This year, as Explorations Camp and Westmount Science join their efforts to offer an ever richer and more diversified program for children and adolescents, I am happy to join this amazing organization as its Science Program Director.
In our world of portable communications and computer technologies, our youth have at their fingertips powerful tools to help them realize and share their creative endeavours. It is sometimes tempting to concentrate on helping them become skilled users of all this wizardry, rather than tediously explaining the hidden mechanics of it all. For won’t we kill their sense of wonder if we reveal what’s “under the hood”, be it the workings of the engine of a rocket, the composition of the pigments in a masterpiece by van Gogh, or the way our brains process a beautiful Mozart concerto? Quite the contrary!
Seeing the world through a scientific mindset is a marvelous and stimulating experience. It adds many new dimensions to the immediate perception of art, music, or nature. Understanding the interactions of matter and light and the functioning of living organisms through math, physics, chemistry, and biology is like discovering spectacular beauties and fundamental truths that lie hidden in the patterns of the universe. It allows us to become true artists and not just artisans.

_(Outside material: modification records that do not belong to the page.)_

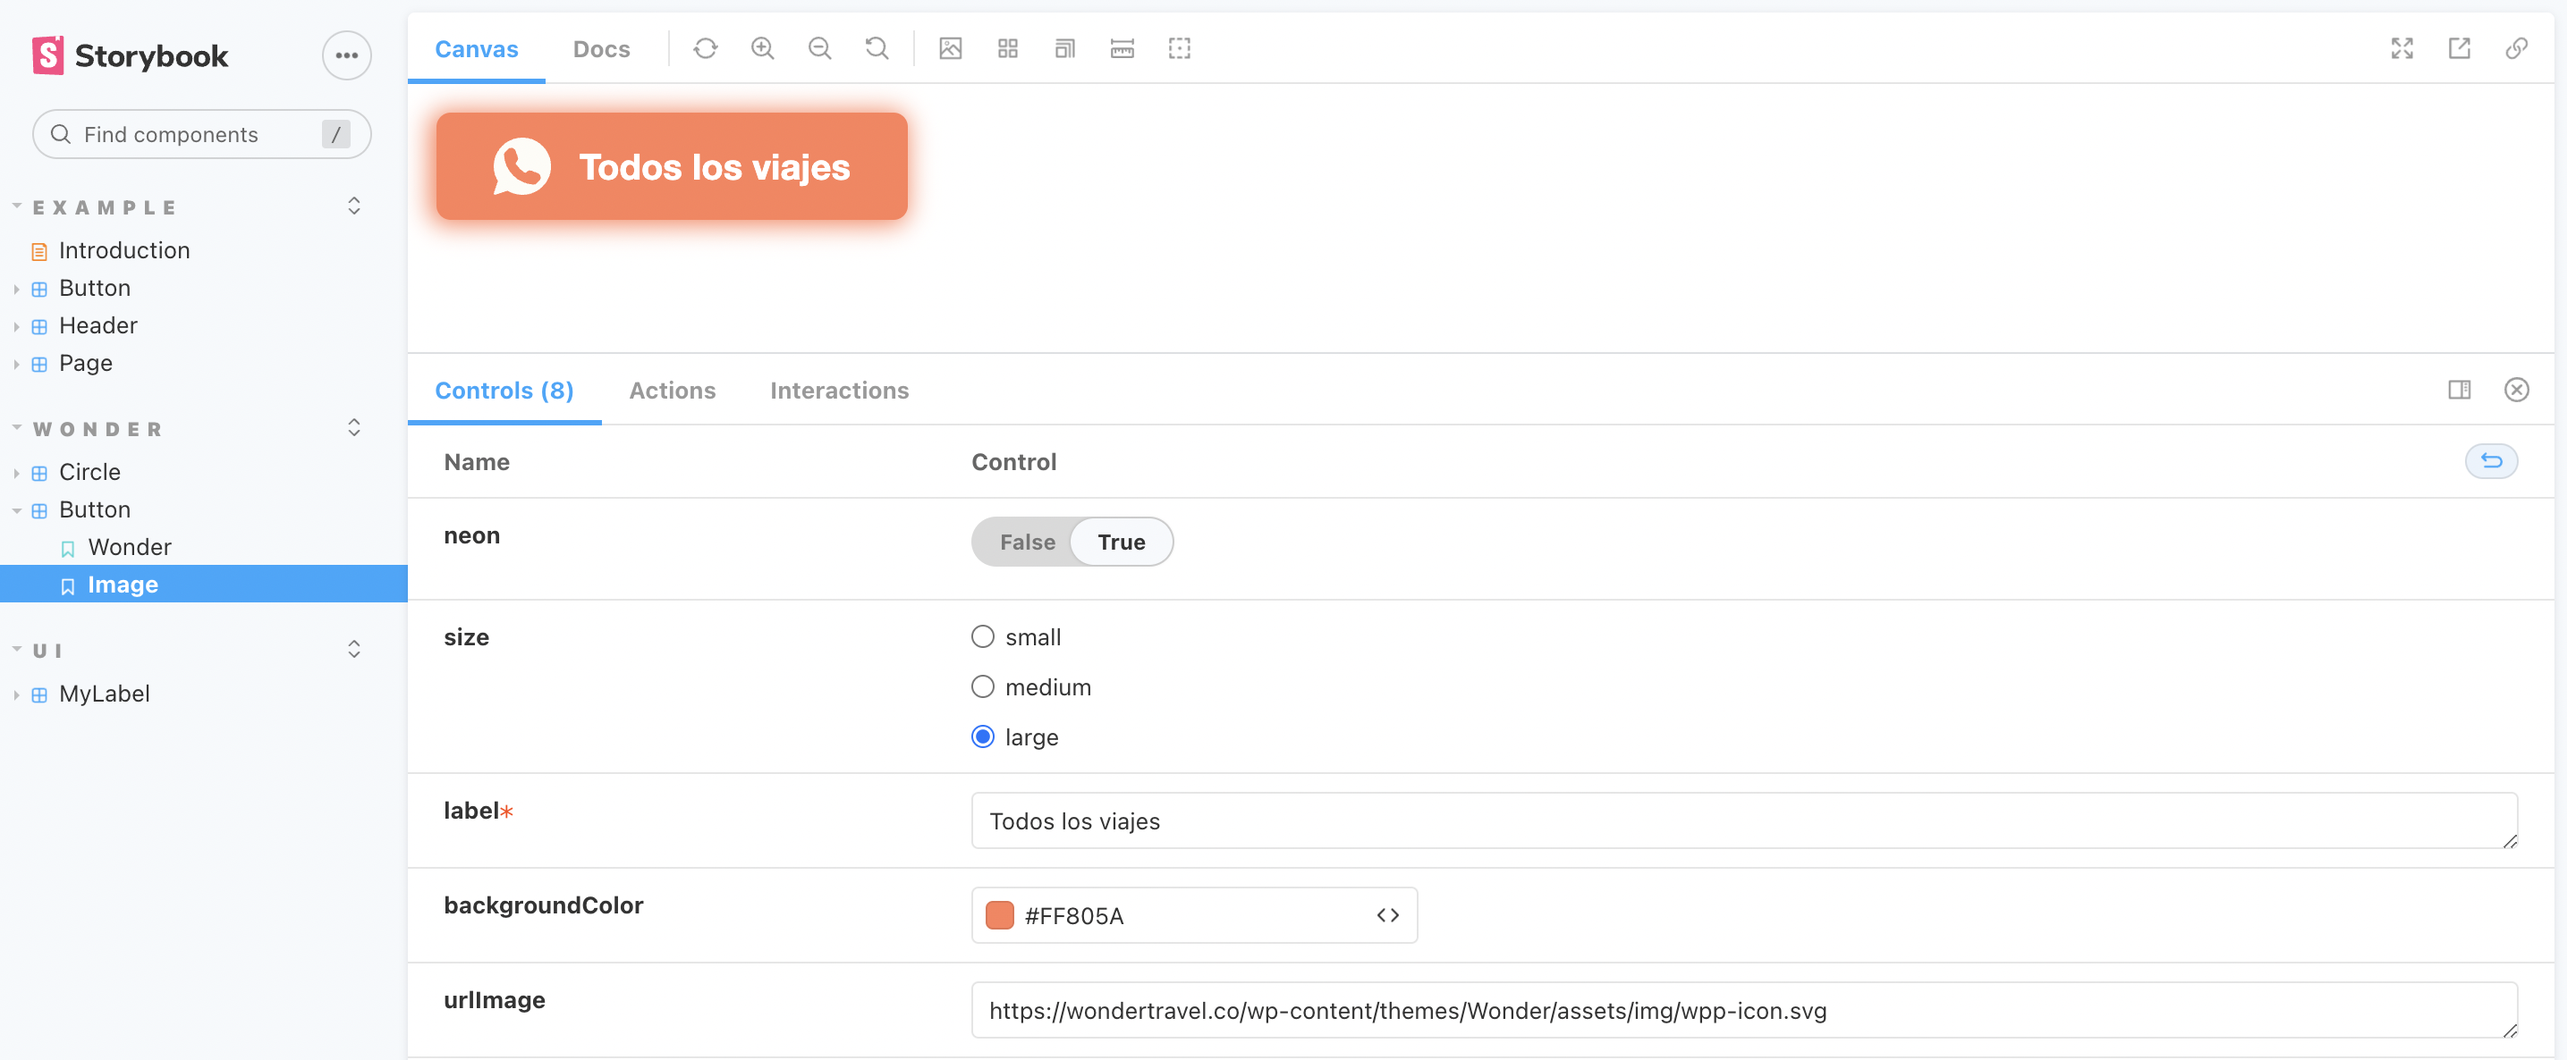
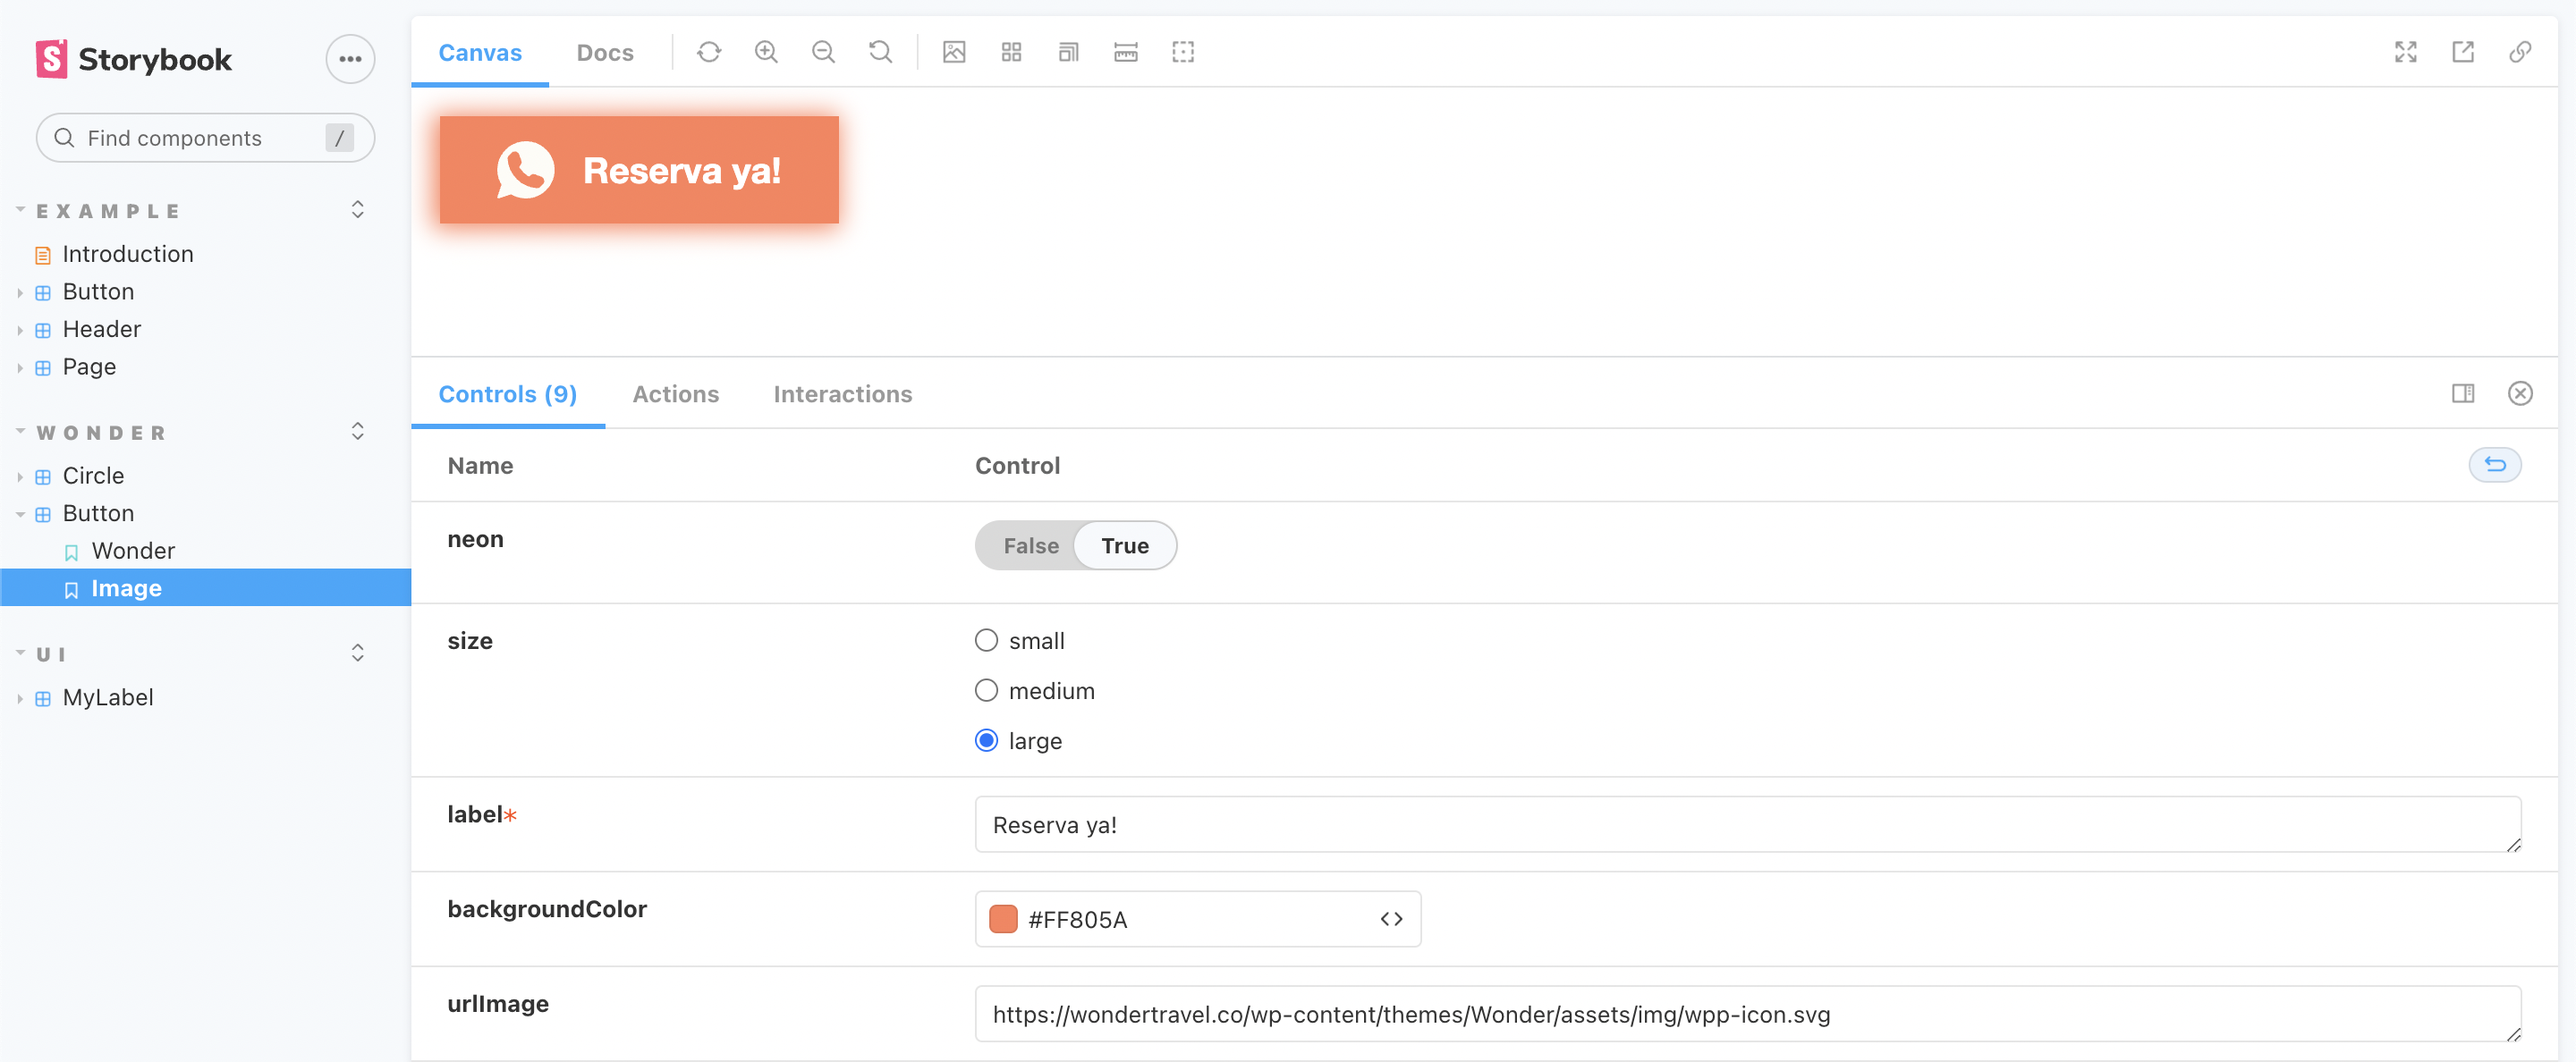
readme storybook

diff --git a/readme.md b/readme.md
@@ -51,23 +51,30 @@ yarn coverage
 
 Para trabajar sobre componentes reutilizables se usaron story books
 
-### Link : https://636fd55712827b1c13e9bde4-ixfbwejlpc.chromatic.com/?path=/story/wonder-circle--wonder-image
+### Link : https://636fd55712827b1c13e9bde4-zdtaabqcsu.chromatic.com/?path=/story/wonder-button--image
 
 Los componentes utilizados en este proyecto estan en la seccion WONDER, para personalizarlos usar la sección canvas y cambiar las propiedades de control, por ejemplo:
 
 Para crear este botón: 
+
 ![Image text](public/images/readme/storybooks/reservaWonder.png)
 
 Ve a la sección wonder, componente Button y cambia las propiedades de control por:
 
-- urlImage: https://wondertravel.co/wp-content/themes/Wonder/assets/img/wpp-icon.svg
+- neon: true
+
+- size: large
 
 - label: Reserva ya!
 
 - backgroundColor: #FF805A
 
-- neon: true
+- urlImage: https://wondertravel.co/wp-content/themes/Wonder/assets/img/wpp-icon.svg
+
+- imageSize: small
 
 - fontColor: #ffffff
+
+- border: false
 
 ![Image text](public/images/readme/storybooks/storybookButton.png)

Science also makes us better citizens. It doesn’t always give clear answers to complex social problems, but it does help us approach them with a critical mindset – and better yet a self-critical mindset. It gives us realistic yardsticks by which to measure the implications of our lifestyles on our environment. It can even help us get away from once useful technologies that science brought us, but that can harm us in the long run. It makes us humble and inspires us to see ourselves as part of the same “stuff” that makes up the world and not as its masters.
No one has expressed all this better than the physicist Richard Feynman, so I will end this note with a favourite quote of mine from his famous Lectures on Physics:
“Poets say science takes away from the beauty of the stars – mere globs of gas atoms. Nothing is “mere”. I too can see the stars on a desert night, and feel them. But do I see less or more? The vastness of the heavens stretches my imagination – stuck on this carousel my little eye can catch one-million-year-old light. A vast pattern – of which I am a part – perhaps my stuff was belched from some forgotten star, as one is belching there. Or see them with the greater eye of Palomar, rushing all apart from some common starting point when they were perhaps all together. What is the pattern, or the meaning, or the why? It does not do harm to the mystery to know a little about it. For far more marvelous is the truth than any artists of the past imagined it! Why do the poets of the present not speak of it? What men are poets who can speak of Jupiter if he were like a man, but if he is an immense spinning sphere of methane and ammonia must be silent?”